*PROBLEM REQUIREMENTS*
In the data below, which lines hold "title"? Copy every one.
··· GIVEN RECORDS ···
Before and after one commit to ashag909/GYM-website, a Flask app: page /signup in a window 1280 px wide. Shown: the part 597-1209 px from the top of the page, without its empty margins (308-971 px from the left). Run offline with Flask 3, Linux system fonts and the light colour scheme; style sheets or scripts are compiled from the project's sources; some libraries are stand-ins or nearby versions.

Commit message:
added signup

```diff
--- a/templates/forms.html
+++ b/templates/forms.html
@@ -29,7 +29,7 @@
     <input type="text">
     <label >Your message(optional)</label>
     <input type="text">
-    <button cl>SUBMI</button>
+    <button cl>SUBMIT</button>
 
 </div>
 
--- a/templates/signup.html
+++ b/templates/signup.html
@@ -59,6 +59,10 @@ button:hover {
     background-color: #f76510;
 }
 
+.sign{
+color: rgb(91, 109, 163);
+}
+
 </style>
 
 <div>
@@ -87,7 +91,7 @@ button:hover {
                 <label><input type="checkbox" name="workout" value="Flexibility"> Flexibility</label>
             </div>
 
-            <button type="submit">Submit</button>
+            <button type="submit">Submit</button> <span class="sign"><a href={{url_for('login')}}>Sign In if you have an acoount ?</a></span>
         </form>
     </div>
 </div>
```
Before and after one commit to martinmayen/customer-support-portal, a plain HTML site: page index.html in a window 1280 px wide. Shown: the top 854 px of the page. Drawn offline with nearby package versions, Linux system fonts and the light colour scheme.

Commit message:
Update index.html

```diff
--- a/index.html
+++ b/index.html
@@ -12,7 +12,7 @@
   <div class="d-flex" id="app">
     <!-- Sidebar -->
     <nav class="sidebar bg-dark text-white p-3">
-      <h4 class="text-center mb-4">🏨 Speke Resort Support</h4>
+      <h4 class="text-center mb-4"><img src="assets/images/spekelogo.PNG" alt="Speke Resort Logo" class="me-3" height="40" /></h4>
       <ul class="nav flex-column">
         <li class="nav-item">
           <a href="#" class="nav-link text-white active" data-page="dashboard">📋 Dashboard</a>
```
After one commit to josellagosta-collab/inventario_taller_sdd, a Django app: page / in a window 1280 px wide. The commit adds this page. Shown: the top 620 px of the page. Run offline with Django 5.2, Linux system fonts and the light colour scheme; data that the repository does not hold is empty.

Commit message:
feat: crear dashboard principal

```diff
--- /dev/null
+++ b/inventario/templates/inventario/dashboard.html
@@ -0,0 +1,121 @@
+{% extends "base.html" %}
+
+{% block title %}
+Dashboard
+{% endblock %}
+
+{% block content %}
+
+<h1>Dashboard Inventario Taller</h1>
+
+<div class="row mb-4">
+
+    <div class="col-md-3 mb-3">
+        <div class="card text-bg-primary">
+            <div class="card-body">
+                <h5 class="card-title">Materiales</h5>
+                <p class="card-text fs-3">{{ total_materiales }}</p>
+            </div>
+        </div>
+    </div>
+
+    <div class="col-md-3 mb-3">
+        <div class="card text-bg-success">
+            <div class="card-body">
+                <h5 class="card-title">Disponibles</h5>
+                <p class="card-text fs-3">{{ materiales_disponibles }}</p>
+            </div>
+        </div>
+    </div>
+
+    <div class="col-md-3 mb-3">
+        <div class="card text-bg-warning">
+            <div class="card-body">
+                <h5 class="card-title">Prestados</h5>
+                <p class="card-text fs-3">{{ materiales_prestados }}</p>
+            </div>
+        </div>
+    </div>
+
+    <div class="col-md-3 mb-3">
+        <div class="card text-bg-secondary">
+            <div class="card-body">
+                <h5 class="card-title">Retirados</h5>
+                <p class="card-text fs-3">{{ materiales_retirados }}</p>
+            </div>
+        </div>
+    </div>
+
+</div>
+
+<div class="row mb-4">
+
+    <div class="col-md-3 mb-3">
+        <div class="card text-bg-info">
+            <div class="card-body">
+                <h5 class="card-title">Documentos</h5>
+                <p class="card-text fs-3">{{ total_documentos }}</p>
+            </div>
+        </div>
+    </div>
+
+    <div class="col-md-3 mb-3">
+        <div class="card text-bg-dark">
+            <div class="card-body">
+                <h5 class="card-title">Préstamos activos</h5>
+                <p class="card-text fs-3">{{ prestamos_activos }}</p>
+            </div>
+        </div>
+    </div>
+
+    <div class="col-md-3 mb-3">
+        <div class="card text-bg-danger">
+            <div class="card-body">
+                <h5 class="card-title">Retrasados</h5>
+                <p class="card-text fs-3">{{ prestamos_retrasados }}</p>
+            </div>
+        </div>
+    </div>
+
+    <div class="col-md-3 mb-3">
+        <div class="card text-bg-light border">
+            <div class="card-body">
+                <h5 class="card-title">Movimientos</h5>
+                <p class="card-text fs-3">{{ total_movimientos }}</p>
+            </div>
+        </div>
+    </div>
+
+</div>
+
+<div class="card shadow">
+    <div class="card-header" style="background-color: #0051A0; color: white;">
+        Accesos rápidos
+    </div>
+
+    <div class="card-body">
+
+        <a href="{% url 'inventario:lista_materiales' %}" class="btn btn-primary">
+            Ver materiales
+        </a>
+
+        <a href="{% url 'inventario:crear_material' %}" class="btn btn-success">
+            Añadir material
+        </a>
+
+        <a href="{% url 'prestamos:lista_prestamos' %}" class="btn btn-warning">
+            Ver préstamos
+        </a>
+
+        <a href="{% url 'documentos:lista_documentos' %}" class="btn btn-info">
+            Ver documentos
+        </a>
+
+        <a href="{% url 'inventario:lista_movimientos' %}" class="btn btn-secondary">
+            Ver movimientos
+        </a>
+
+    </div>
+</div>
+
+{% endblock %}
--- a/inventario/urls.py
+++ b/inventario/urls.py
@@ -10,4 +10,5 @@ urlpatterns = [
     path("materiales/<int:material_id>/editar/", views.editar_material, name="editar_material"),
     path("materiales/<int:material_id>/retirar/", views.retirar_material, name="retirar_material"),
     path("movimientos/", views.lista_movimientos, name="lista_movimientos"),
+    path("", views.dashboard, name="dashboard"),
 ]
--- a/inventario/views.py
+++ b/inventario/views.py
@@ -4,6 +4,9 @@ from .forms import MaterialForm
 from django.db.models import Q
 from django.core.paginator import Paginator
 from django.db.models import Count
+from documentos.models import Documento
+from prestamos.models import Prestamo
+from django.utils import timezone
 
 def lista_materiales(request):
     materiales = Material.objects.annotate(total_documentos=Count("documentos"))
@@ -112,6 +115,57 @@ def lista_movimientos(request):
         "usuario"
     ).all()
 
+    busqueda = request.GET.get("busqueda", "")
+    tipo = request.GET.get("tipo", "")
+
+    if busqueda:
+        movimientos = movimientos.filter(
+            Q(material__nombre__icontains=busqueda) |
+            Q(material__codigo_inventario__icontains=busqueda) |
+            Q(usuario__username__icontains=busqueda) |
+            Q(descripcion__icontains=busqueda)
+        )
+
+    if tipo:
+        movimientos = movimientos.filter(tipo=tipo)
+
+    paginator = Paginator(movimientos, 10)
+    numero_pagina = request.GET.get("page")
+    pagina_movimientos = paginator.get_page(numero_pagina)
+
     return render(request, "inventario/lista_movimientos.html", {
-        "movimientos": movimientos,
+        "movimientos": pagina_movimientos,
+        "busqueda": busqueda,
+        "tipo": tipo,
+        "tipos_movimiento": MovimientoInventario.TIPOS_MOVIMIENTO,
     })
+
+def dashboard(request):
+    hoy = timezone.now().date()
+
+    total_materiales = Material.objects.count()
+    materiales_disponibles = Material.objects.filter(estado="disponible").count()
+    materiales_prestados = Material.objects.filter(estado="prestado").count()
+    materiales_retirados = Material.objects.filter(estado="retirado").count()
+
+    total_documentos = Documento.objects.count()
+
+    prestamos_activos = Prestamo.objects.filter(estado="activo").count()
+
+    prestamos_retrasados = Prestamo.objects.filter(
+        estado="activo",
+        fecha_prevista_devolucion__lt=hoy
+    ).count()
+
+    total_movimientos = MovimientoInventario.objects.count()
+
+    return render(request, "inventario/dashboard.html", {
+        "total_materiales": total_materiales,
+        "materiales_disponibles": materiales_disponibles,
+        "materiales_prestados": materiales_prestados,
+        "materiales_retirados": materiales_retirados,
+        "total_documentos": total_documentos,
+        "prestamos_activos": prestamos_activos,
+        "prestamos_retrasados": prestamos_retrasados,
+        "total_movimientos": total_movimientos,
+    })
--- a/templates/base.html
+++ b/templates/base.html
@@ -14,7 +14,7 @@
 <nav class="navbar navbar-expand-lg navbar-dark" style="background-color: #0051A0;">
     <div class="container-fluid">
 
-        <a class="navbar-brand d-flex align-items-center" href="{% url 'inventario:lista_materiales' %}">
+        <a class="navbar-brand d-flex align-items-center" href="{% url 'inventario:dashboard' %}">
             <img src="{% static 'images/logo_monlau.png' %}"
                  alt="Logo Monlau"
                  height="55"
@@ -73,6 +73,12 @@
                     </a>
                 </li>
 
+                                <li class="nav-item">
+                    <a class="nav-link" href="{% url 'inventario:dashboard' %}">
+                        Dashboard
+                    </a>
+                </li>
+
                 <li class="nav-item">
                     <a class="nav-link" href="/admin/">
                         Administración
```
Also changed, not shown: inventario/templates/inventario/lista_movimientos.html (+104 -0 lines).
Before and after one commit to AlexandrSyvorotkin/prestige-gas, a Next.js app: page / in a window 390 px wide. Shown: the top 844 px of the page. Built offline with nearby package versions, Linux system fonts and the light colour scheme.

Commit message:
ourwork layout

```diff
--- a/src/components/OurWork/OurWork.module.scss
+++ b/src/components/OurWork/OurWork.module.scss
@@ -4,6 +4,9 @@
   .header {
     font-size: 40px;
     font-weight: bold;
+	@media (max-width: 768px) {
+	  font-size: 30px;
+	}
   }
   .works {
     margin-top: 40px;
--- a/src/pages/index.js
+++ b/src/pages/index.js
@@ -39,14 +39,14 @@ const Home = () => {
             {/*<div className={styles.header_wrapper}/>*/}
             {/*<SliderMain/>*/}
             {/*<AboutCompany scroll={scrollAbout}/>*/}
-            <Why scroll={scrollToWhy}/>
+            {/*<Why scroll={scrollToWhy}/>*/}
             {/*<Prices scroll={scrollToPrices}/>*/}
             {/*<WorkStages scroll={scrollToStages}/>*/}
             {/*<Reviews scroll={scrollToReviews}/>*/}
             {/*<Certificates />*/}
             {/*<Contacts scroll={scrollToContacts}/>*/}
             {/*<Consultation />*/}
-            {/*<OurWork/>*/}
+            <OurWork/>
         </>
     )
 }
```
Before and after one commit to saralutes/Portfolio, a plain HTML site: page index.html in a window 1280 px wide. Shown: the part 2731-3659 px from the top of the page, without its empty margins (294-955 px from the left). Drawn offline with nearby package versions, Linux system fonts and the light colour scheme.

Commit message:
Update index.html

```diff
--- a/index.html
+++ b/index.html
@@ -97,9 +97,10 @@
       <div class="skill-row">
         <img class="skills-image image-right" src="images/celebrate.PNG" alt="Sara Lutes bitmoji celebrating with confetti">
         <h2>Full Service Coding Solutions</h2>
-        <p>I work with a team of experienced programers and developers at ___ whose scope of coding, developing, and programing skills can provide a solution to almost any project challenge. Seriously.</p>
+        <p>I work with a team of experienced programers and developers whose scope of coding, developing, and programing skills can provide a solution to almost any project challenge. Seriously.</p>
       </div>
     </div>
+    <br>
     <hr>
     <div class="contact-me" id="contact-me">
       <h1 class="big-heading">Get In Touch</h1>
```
···
*REPLY TO THE TASK*
+{% block title %}
+                <h5 class="card-title">Materiales</h5>
+                <h5 class="card-title">Disponibles</h5>
+                <h5 class="card-title">Prestados</h5>
+                <h5 class="card-title">Retirados</h5>
+                <h5 class="card-title">Documentos</h5>
+                <h5 class="card-title">Préstamos activos</h5>
+                <h5 class="card-title">Retrasados</h5>
+                <h5 class="card-title">Movimientos</h5>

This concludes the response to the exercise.